Chard, or Swiss chard, is a variety of beet grown for its leaves and stalks rather than for its roots. This is the same species as beets, with the helpful Latin variety name cicla, meaning beet-like. Chard does not form a swollen root, as beets do, and its roots are inedible. But it’s a great plant for the vegetable garden because of the intense colour variations of its thick, crunchy stems. These are available in vivid red, gold, yellow, hot pink, green, orange, and white, and all are eye-catching. The red stemmed types have a slightly more intense flavour than the green or white varieties usually available in the grocery store.
Our most popular variety is the mixed colours of Celebration Swiss Chard.
Chard has been cultivated since at least as far back as the ancient Greek empire, and it was grown around the Mediterranean, particularly in Sicily. Some people still think of it as Sicilian spinach or spinach beet. Indeed, it is closely related to spinach (as well as quinoa, orache, and epazote) as a member of the family Amaranthaceae. Although chard was extensively cultivated in Switzerland, it is also a staple of French cuisine, particularly from the regions of Lyon, Provence, and Corsica. The name “chard” comes to us from the Latin cardus, referring to the thistle (and artichoke), via the French word carde.
Chard is remarkably versatile in the kitchen, and can be steamed, sautéed, boiled, braised, or eaten raw. When cooking it, treat the leaves as you would spinach and the stalks like asparagus. Chard, like regular beets, is spectacularly nutritious. One cup of boiled chard contains nearly 110% of your daily recommended dose of vitamin A, half the daily dose of vitamin C, and very high amounts of vitamin, E, magnesium, manganese, potassium, and iron. It is rich in protein and dietary fibre, as well. Most of all, chard is intensely rich in vitamin K, which contributes to blood coagulation, bone metabolism, and vascular health. That single cup of chard contains 7 times the recommended daily intake of vitamin K. Like its sibling, the beet, chard is also high in anti-oxidants, which are good, and oxalic acid, which is not so good. At least, over-indulging in food rich in oxalic acid can lead to kidney stones.
How to Grow Swiss Chard:
Difficulty: Easy. While chard can be grown in large containers, it is better suited to the vegetable bed.
Timing: Sow mid-April to early August. Chard is moderately winter hardy, and may provide a burst of new growth in spring after a mild winter.
Sowing: For salad mix: seed densely and cut as baby leaves. For full size: Thin to 15cm (6”) apart. Seeds germinate in 5-15 days, depending on soil temperature. Sow in rows 45cm (18”) apart, 10 seeds per 30cm (12”), 1cm (½”) deep.

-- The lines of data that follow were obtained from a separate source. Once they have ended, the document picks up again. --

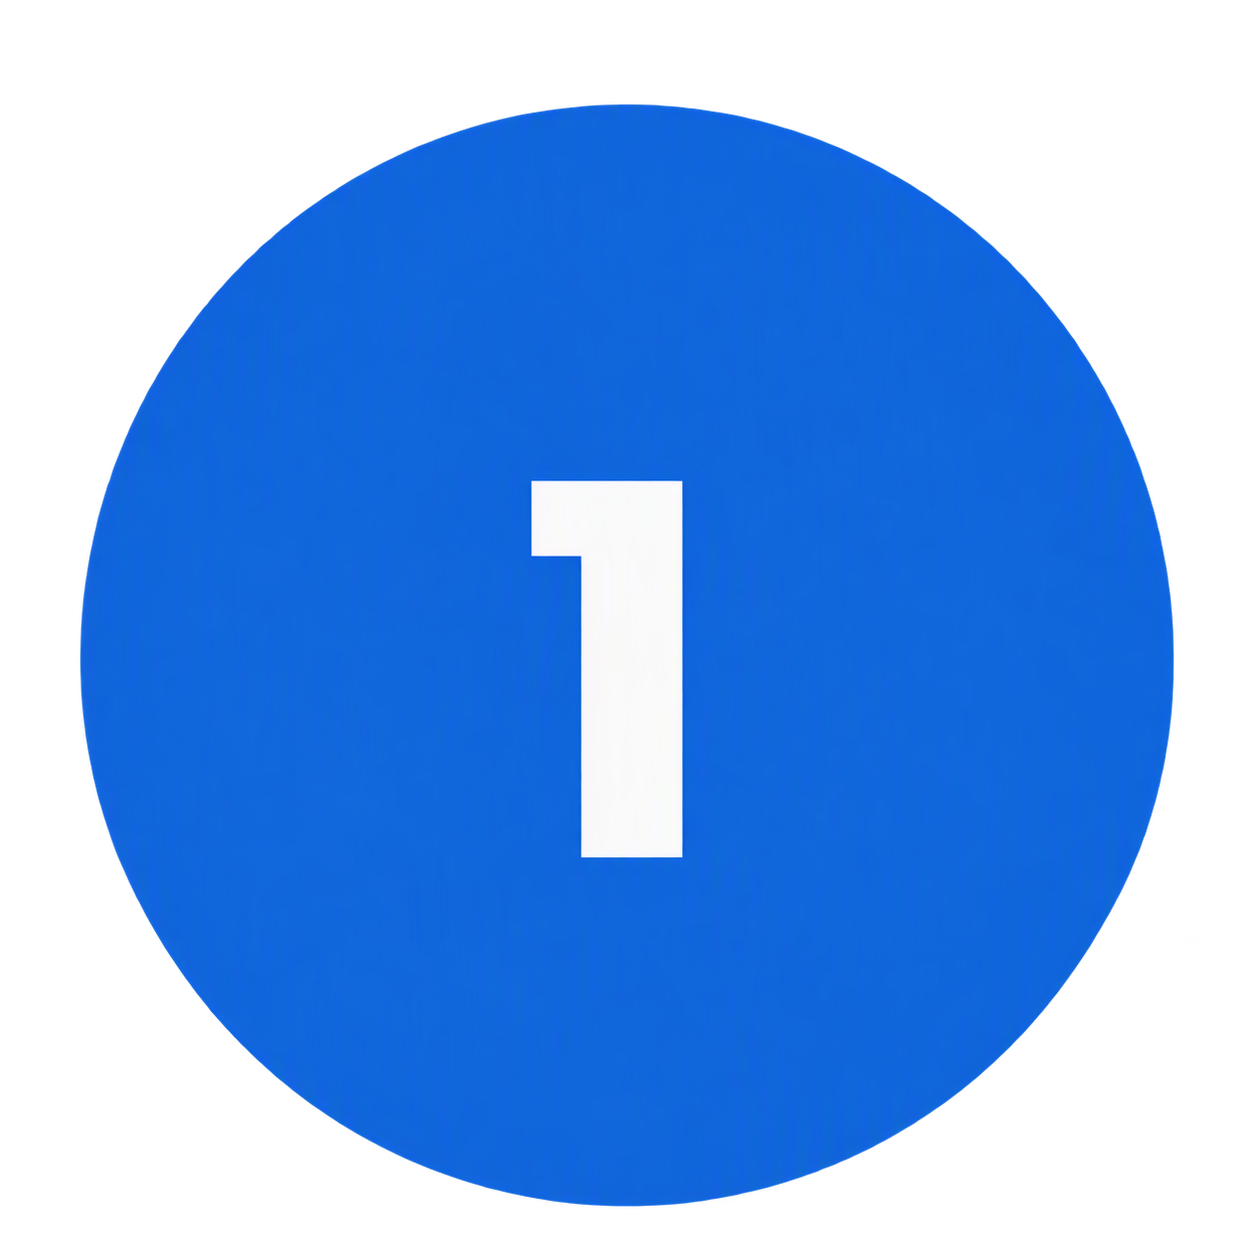
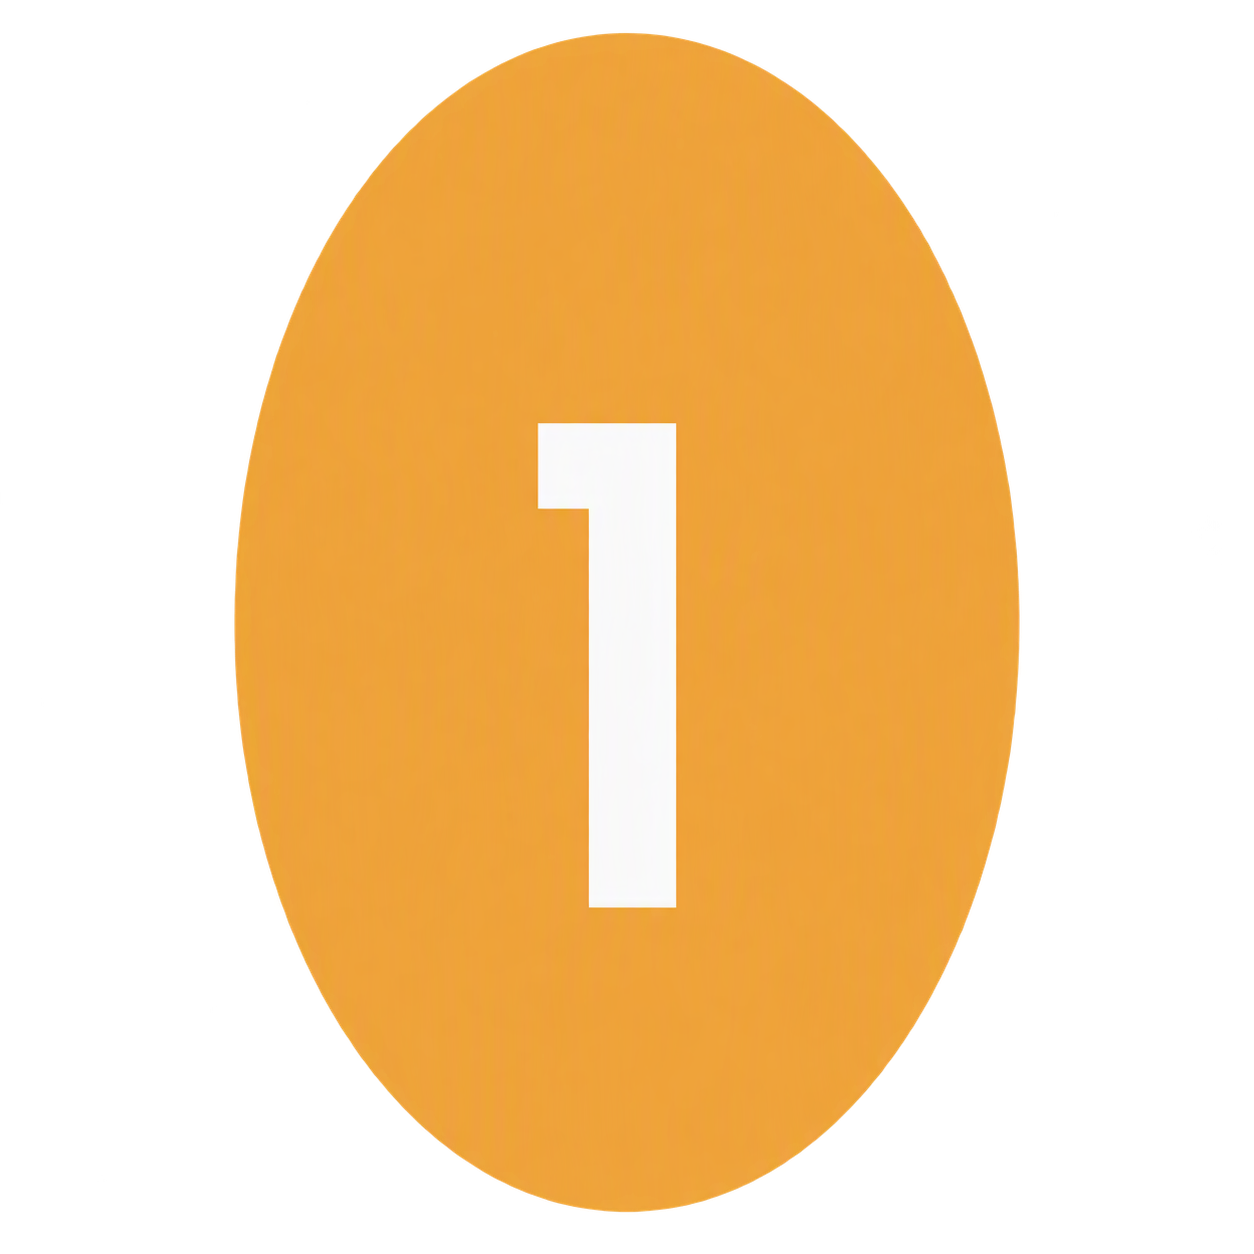
updated

diff --git a/medicolegal.html b/medicolegal.html
@@ -373,12 +373,10 @@
                     <p>Your information is handled confidentially and securely in accordance with:</p>
                 </div>
                 <div class="Ps4">
-                    <ul>
-                        <li>UK General Data Protection Regulation (UK GDPR)</li>
-                        <li>Applicable medico-legal obligations</li>
-                        <li>Data Protection Act 2018</li>
-                        <li>MedCo requirements where applicable</li>
-                    </ul>
+                    <p> <i class="fas fa-check"></i> UK General Data Protection Regulation (UK GDPR)</p>
+                    <p> <i class="fas fa-check"></i> Applicable medico-legal obligations</p>
+                    <p> <i class="fas fa-check"></i> Data Protection Act 2018</p>
+                    <p> <i class="fas fa-check"></i> MedCo requirements where applicable</p>
                 </div>
                 <div class="Ps5">
                     <p>
@@ -386,14 +384,11 @@
                     </p>
                 </div>
                 <div class="Ps6">
-                    <ul>
-                        <li>The instructing solicitor</li>
-                        <li>Court</li>
-                        <li>Insurer</li>
-                        <li>Medical Reporting Organisation (MRO)</li>
-                        <li>Rehabilitation provider</li>
-                        <li>Other authorised parties directly involved in the claim</li>
-                    </ul>
+                    <p> <i class="fas fa-check"></i> The instructing solicitor</p>
+                    <p> <i class="fas fa-check"></i> Court</p>
+                    <p> <i class="fas fa-check"></i> Medical Reporting Organisation (MRO)</p>
+                    <p> <i class="fas fa-check"></i> Rehabilitation provider</p>
+                    <p> <i class="fas fa-check"></i> Other authorised parties directly involved in the claim</p>
                 </div>
                 <div class="Ps7">
                     <p>

diff --git a/css/medicolegal.css b/css/medicolegal.css
@@ -5,6 +5,28 @@
     font-family: Poppins, sans-serif;
 }
 
+.Ps4 p,
+.Ps6 p {
+    color: #555;
+    font-size: 17px;
+    line-height: 34px;
+    margin-bottom: 22px;
+    padding-top: 22px;
+    padding-left: 20px;
+}
+
+.Ps4 i,
+.Ps6 i {
+    line-height: 30px;
+    padding-right: 10px;
+    padding-left: 10px;
+    background-color: #f0a742;
+    font-size: 16px;
+    color: #fff;
+    border-radius: 25px;
+}
+
+
 .SectionBoss {
     width: 100%;
     height: auto;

Soil: Swiss chard prefers loose, deep and fertile soil that has lots of added organic matter. The optimal pH range is 6.0 to 7.0. Plenty of consistent moisture is required, especially as plants grow larger. Be sure to plant Swiss chard in full sun, but it can tolerate some shade in the summer.

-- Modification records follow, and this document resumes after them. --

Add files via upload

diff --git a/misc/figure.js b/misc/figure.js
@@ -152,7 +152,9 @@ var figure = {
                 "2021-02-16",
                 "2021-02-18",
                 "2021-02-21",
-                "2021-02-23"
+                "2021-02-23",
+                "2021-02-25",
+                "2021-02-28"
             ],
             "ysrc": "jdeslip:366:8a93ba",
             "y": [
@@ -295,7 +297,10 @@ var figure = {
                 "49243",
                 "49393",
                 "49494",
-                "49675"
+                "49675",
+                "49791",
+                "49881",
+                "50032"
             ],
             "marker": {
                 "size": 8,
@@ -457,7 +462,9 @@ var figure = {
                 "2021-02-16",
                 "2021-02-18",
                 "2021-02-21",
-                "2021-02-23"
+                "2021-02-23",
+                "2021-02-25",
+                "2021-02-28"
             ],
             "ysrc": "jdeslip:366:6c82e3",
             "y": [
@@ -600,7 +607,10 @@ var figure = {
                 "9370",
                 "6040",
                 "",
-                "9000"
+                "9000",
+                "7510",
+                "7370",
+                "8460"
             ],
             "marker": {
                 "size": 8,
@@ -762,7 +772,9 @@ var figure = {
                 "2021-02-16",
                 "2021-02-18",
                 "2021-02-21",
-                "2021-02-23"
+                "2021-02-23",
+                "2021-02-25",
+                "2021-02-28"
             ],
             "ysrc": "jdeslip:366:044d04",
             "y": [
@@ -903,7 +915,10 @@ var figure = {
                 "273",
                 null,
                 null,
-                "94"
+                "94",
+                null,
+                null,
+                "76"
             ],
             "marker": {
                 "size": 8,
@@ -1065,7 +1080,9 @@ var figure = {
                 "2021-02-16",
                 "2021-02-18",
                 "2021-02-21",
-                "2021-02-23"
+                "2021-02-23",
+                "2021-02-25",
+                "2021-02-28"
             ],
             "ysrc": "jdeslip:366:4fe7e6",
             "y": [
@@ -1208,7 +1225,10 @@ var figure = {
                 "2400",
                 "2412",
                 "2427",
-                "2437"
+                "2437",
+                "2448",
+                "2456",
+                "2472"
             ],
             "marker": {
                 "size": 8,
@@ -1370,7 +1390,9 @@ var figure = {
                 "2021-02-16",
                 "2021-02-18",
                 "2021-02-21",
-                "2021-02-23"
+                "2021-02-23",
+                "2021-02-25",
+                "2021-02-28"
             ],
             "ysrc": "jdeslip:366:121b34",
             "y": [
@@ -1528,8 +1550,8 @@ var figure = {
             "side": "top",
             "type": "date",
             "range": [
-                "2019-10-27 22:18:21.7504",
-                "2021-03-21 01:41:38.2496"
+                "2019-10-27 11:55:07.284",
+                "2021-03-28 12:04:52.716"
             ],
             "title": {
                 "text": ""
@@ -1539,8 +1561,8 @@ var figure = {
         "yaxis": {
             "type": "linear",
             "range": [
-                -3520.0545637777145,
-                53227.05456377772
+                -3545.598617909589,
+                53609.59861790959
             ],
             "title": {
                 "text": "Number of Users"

Growing: Keep weeded and well watered in dry weather.
Harvest: Cut individual stalks using the large outside ones first. Or snip when small for salads.
Storage: Swiss chard is highly perishable, and should be used fresh, if possible. Cut chard can be stored in plastic bags in the vegetable crisper for no more than 3 days.

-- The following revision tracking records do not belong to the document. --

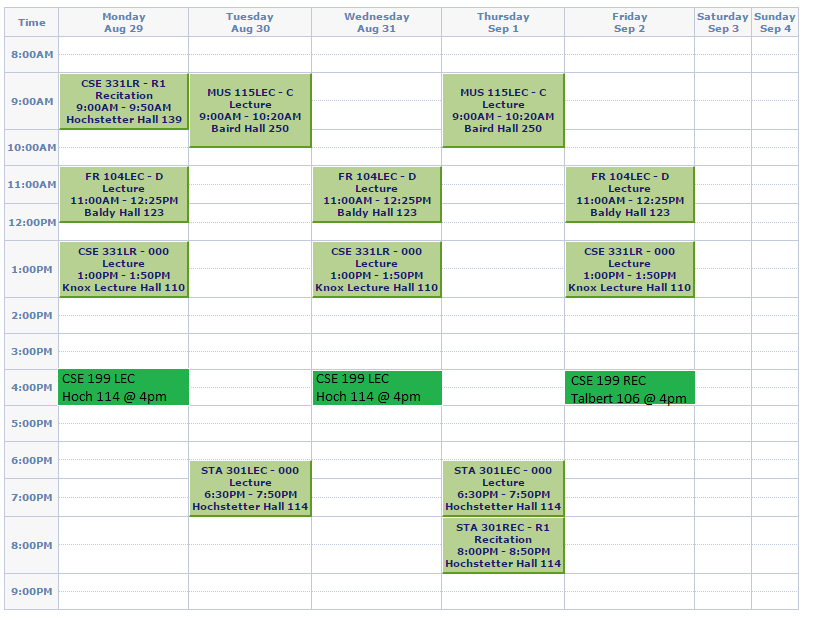
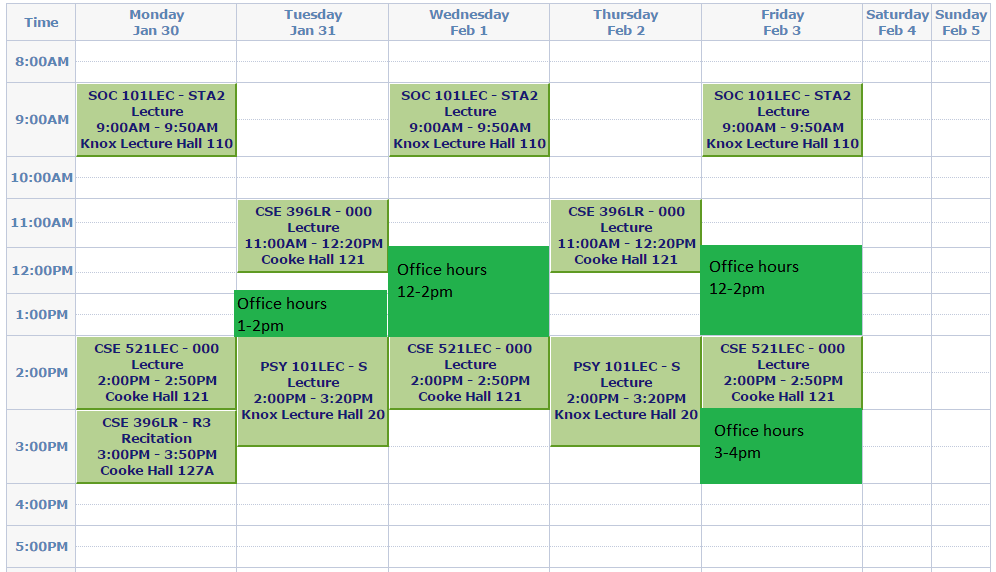
Updated schedule for new semester

diff --git a/prole/index.html b/prole/index.html
@@ -13,7 +13,7 @@
 <H1>School: Fall 2016<H1>
 <a><img src="../resource/img/semester.png" alt="semester" style="width:48%"></a>
 
-<H1>Work: Week of Mon 10/10</H1>
+<H1>Work: Week of Mon 2/1</H1>
 <table class="tg">
   <tr>
     <th class="tg-hjji">Mon</th>
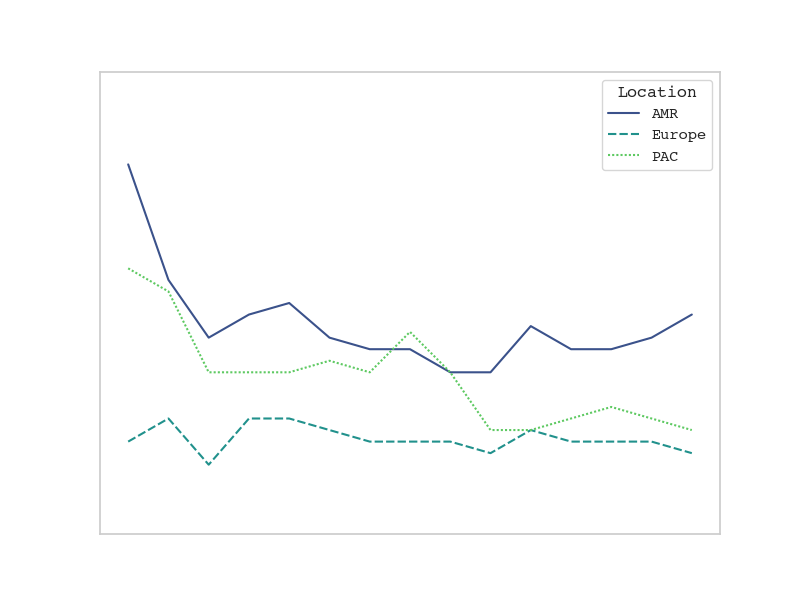
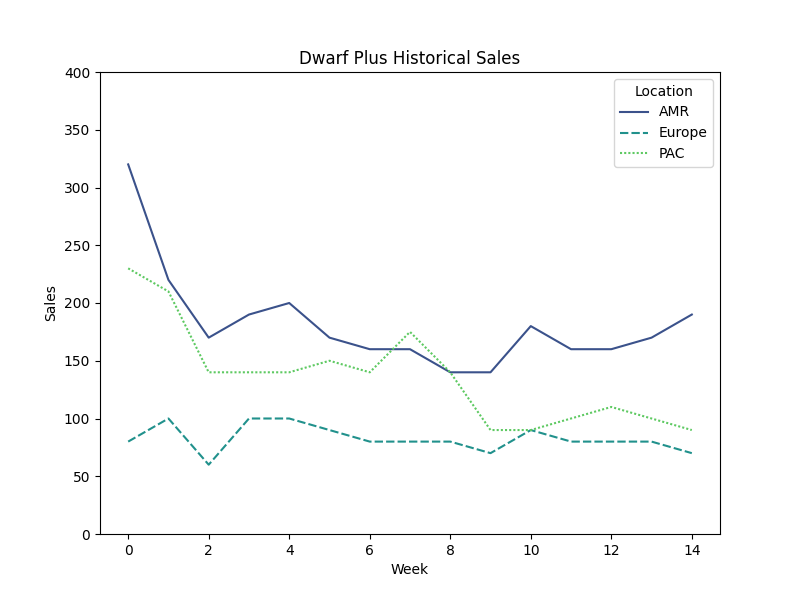
edited routes

diff --git a/app/utils/case2.py b/app/utils/case2.py
@@ -95,6 +95,9 @@ def allocate(a_df, protect_list):
     wk1_builds = csv_to_df(csv_path, 'Wk1 Builds') #builds at week 2
     cpd_df = csv_to_df(csv_path, 'plus_demand', transpose=True) #cumulative demand for all venders of plus
 
+    #drop reseller partners column
+    cpd_df = cpd_df.drop('Reseller Partners', axis=1)
+
     #find amt of material/protect TOCHANGE  find it at the given week instead
     total_material = a_df.iloc[0, -1] 
     total_protect = 0
@@ -126,7 +129,10 @@ def allocate(a_df, protect_list):
     total_allocation.reset_index(inplace=True)
     total_allocation.rename(columns={'index': 'Weeks'}, inplace=True)
 
-    return total_allocation
+    sp_allocation.reset_index(inplace=True)
+    sp_allocation.rename(columns={'index': 'Weeks'}, inplace=True)
+
+    return sp_allocation
 a_df = csv_to_df(csv_path, 'Material A supply') # amount of supply
 
 

diff --git a/app/utils/allocate_supply.py b/app/utils/allocate_supply.py
@@ -41,6 +41,7 @@ def allocate_supply(demand_df, supply_df,protect_list):
                 else:
                     to_allocate = max(weekly_supply * (product_demand / weekly_demand), 0)
                     to_allocate = min(to_allocate, product_demand)
+                    to_allocate = round(to_allocate)
                     allocation_df.at[week, column] = to_allocate + (allocation_df.at[prev_week, column] if prev_week else 0)
             #remaining supply
             remaining_supply[i] = weekly_supply - allocation_df.loc[week].sum() + protected_allocation.loc[week].sum()

diff --git a/app/utils/case1_visualizations.py b/app/utils/case1_visualizations.py
@@ -77,7 +77,6 @@ dwarf_price = 120
 #create_heatmap(find_monthly_average(princess_df), 'rocket', 'Princess Plus Monthly Sales', "app/static/images/princess_heatmap.png")
 #create_heatmap(find_monthly_average(dwarf_df), 'viridis', 'Dwarf Plus Monthly Sales', "app/static/images/dwarf_heatmap.png")
 
-sns.set_theme(style="whitegrid", rc={'xtick.color': 'white', 'ytick.color': 'white', 'axes.labelcolor': 'white', 'axes.titlecolor': 'white', 'font.family': 'Courier'})
 princess_df = princess_df.reset_index()
 dwarf_df = dwarf_df.reset_index()
 

diff --git a/app/utils/case2_trial.py b/app/utils/case2_trial.py
@@ -153,7 +153,6 @@ def allocate(protect_list_plus, protect_list_superman):
     total_allocation = pd.concat([s_sm_allocation, sp_allocation], axis=1)
     total_allocation.to_csv(csv_path + '/allocation.csv')
 
-# Example usage
 protect_list = [
     ['Jan Wk4', 'PAC', 35]
 ]

diff --git a/app/routes.py b/app/routes.py
@@ -7,7 +7,7 @@ main = Blueprint('main', __name__)
 
 @main.route('/')
 def home():
-    return redirect(url_for('case1'))
+    return redirect(url_for('main.page1'))
 @main.route('/case1')
 def page1():
     return render_template('case1.html')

Seed info: In optimal conditions at least 75% of seeds will germinate. Soil temperature for germination: 10-30°C (50-85°F). Usual seed life: 3 years.
Growing for seed: All beets and chards will cross-pollinate, and are pollinated by wind, making seed production complicated. For purity, isolate each variety from all others by 5-10km (2-5 miles).Pests & Disease: Watch for leaf miner damage – the tiny worms can be squished inside the leaf before they do more damage. Keep a tidy growing area to reduce damage from slugs and snails.